(Schnabel 1994) The 1980s brought a major degree of mainstream attention to the subject. (Schnabel 1994) Also of note in the 1980s was the publication of folklorist Dr. Bullard's comparative analysis of nearly 300 alleged abductees. With Hopkins, Jacobs and Mack, several shifts occurred in the nature of the abduction narratives.
Matheson notes that unlike earlier abduction researchers, Mack is generally quite cautious in his interpretations of physical evidence and corroborative testimony.
He places little value in the scars and scratches often attributed to alien "medical" exams, and argues that trying to prove the actuality of alleged "implants" placed in abductees is largely a futile effort.
Eventually Sprinkle came to believe that he had been abducted by aliens in his youth; he was forced from his job in 1989.
(Bryan, 145fn) Budd Hopkins — a painter and sculptor by profession — had been interested in UFOs for some years.
Despite the relative paucity of corroborative evidence, Jacobs presents this scenario as not only plausible, but self-evident.
Hopkins and Jacobs have also been criticized for selective citation of abductee interviews, favoring those that support their hypothesis of extraterrestrial intervention.
There were anecdotal reports of phantom pregnancy related to UFO encounters at least as early as the 1960s, but Budd Hopkins and especially David M.

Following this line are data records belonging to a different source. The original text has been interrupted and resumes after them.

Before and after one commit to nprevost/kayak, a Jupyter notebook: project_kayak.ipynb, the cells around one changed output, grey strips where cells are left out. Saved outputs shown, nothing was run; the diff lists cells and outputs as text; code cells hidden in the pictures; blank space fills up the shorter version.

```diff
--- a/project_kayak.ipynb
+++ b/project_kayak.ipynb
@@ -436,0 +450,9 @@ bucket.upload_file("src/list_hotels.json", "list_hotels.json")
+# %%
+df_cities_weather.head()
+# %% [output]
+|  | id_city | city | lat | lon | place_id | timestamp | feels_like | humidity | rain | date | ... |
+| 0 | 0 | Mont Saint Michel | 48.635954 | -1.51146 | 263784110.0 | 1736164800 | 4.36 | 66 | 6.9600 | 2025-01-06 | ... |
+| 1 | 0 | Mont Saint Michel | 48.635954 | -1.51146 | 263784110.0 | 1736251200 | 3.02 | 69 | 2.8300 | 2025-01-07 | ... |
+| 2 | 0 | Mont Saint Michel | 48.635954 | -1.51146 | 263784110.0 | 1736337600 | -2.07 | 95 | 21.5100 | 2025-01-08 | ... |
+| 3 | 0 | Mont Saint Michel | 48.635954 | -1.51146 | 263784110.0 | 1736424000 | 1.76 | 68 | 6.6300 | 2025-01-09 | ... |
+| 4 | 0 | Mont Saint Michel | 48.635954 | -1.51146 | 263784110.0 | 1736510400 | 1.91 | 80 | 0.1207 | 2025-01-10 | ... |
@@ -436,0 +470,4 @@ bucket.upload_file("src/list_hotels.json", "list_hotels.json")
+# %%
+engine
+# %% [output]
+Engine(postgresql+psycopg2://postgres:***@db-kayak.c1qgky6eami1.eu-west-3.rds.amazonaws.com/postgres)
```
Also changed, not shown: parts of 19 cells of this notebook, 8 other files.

Jacobs were instrumental in popularizing the idea of widespread, systematic interbreeding efforts on the part of the alien intruders.
Mack argued that the abduction phenomenon might be the beginning of a major paradigm shift in human consciousness, or "a kind of fourth blow to our collective egoism, following those of Copernicus, Darwin and Freud." (Bryan, 270) Mack also noted that, after an initial period of terror and confusion (a phase he dubbed "ontological shock"), many abductees ultimately regard their experiences more positively, saying that their experiences broadened their consciousness. Pritchard organized a five-day conference at MIT to discuss and debate the abduction phenomenon. Bryan attended the conference, initially intending to gather information for a short humorous article for The New Yorker.